In Publishing Perspectives, Olivia Snaije reports on the strong foreign-rights sales of France’s 2014 bestsellers. One May release — Riad Sattouf’s L’Arabe du futur — is scheduled for release from Metropolitan Books next May:
Sattouf, a best-selling cartoonist and filmmaker who grew up in Syria, Libya, and Algeria, now lives in Paris. He’s the author of four comics series in France, as well as a weekly column in the satirical Charlie Hebdo.
The Arab of the Future — which according to Publishing Perspectives has sold more than 120,000 copies in French — will be his first work in English.
According to Metropolitan Books:
The Arab of the Future, the #1 French bestseller, tells the unforgettable story of Riad Sattouf’s childhood, spent in the shadows of 3 dictators — Muammar Gaddafi, Hafez alAssad, and his father.
In striking, virtuoso graphic style that captures both the immediacy of childhood and the fervor of political idealism, Riad Sattouf recounts his nomadic childhood growing up in rural France, Gaddafi’s Libya, and Assad’s Syriabut always under the roof of his father, a Syrian PanArabist who drags his family along in his pursuit of grandiose dreams for the Arab nation.

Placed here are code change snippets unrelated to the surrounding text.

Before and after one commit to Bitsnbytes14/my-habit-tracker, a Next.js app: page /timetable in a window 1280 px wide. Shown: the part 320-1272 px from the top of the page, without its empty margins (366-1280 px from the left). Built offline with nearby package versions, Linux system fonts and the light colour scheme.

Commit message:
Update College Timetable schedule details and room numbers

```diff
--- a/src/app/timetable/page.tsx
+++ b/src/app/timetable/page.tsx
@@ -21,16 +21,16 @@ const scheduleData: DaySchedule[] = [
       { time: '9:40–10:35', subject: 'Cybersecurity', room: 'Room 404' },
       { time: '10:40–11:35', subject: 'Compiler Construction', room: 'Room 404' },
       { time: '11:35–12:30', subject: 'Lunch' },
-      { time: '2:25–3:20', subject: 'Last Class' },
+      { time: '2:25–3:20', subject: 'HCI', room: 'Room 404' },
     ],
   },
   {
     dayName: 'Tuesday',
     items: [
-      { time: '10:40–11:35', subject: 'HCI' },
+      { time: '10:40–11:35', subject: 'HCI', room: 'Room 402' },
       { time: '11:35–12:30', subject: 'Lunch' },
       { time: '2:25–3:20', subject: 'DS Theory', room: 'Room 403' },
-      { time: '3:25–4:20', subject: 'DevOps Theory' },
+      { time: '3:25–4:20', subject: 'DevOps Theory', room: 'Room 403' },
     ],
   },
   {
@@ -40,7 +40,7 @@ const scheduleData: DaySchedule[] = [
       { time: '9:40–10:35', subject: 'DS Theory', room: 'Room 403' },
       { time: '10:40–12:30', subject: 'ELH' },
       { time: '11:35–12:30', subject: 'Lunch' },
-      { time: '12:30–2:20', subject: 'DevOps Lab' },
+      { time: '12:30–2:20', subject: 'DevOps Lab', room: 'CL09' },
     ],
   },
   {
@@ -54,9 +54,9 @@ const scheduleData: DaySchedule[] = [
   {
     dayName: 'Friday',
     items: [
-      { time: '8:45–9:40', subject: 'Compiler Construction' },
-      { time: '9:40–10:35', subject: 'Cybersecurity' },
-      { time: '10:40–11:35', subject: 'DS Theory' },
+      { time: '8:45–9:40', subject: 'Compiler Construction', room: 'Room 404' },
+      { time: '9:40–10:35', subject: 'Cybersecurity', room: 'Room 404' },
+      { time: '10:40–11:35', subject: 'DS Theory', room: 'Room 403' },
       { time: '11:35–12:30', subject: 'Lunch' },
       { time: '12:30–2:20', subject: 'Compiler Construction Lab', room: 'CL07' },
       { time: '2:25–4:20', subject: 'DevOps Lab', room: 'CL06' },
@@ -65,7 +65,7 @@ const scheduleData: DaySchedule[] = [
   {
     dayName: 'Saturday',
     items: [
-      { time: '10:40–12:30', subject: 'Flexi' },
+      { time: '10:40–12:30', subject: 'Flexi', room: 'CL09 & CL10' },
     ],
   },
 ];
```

Riad, delicate and wideeyed, follows in the trail of his mismatched parents; his mother, a bookish French student, is as modest as his father is flamboyant. Venturing first to the Great Socialist People’s Libyan Arab State and then joining the family tribe in Homs, Syria, they hold fast to the vision of the paradise that always lies just around the corner. And hold they do, though food is scarce, children kill dogs for sport, and with locks banned, the Sattoufs come home one day to discover another family occupying their apartment. The ultimate outsider, Riad, with his flowing blond hair, is called the ultimate insult… Jewish. And in no time at all, his father has come up with yet another grand plan, moving from building a new people to building his own great palace.
Brimming with life and dark humor, The Arab of the Future reveals the truth and texture of one eccentric family in an absurd Middle East, and also introduces a master cartoonist in a work destined to stand alongside Maus and Persepolis.
According to Publishing Perspectives, the agency handling rights has “so far negotiated 14 sales to publishers including a pre-empt, 3-book deal to Metropolitan Books in the US, a 2-book deal to Intrinseca in Brazil, to Knaus in Germany, De Geus in the Netherlands and a 3-book deal to Salamandra for Spanish and Catalan.”
You can also read an excerpt from the French publisher. From the book: